Pritam delivers dry music in `Thank You`
Mumbai: Pritam Chakraborty is known for creating interesting and impressive soundtracks, but he fails to compose anything extraordinary for ‘Thank You’. The sounds and songs are ordinary.
The music album contains five originals and four remixed tracks.
It opens with the a re-arranged version of ‘Pyar do pyar lo’, a hit cabret number from Firoz Khan`s 1986 film ‘Jaanbaaz’.
Pritam has revisited it with new lyrics and new appeal. Crooned by Mika Singh, both sounds and lyrics are a put off. The neo-age version falls flat. Not a very good beginning for the album.
It also has a remixed version.
Next is ‘Razia’, a fast-paced item number kind of a song that has Master Saleem and Ritu Pathak lending vocals to it. While the musical arrangements have contemporary techno beats, the style of singing and lyrics are rustic. Despite the experiment, the song falls flat and creates no interest.
A remix follows this version too, which is average.
Then comes in ‘Full volume’, which hints at the olden style of singing. Sung by Neeraj Shridhar and Richa Sharma with nasal touch, which used to be prevalent in retro songs. It also has rap in the background and the base beat reminds you of the composition in ‘Zor ka jhatka’. On the whole, this love song too fails to make a mark.
Even the remix sounds stale.
Next is titled ‘My heart is beating’, where Sonu Niigaam tries to mimic singer Shabbir Kumar, giving the song a touch of the 1980s and 1990s. It offers equal amount of contemporisation with English lyrics and modern beats.

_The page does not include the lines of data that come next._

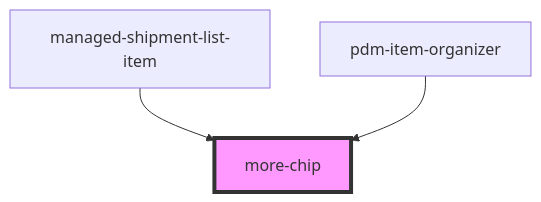
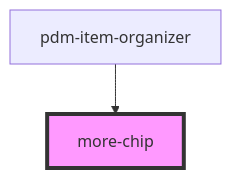
Before and after one commit to PharmaLedger-IMI/fgt-workspace: the diagram in pdm-web-components/src/components/more-chip/readme.md, drawn with Mermaid. The commit also changed other lines of this file and 129 other files, not shown here.

````diff
--- a/pdm-web-components/src/components/more-chip/readme.md
+++ b/pdm-web-components/src/components/more-chip/readme.md
@@ -31,6 +30,5 @@
 ```mermaid
 graph TD;
-  managed-shipment-list-item --> more-chip
   pdm-item-organizer --> more-chip
   style more-chip fill:#f9f,stroke:#333,stroke-width:4px
 ```
````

However, even though it`s funny in the beginning, the song fails to hold the interest.
Again the remix version has nothing extraordinary to offer.
Finally, the album offers a moderately-paced love song called ‘Pyaar mein’. Javed Ali and Neeraj Shridhar try to impress with the mushy lines, but ordinary composition takes away the soul from the song. It doesn`t connect with the listener, although Pritam tries to come in his own skin with this number.
On the whole, quite a disappointing soundtrack by Pritam. The composer has done a much better job in the past, but ‘Thank You’ somehow misses his magic touch.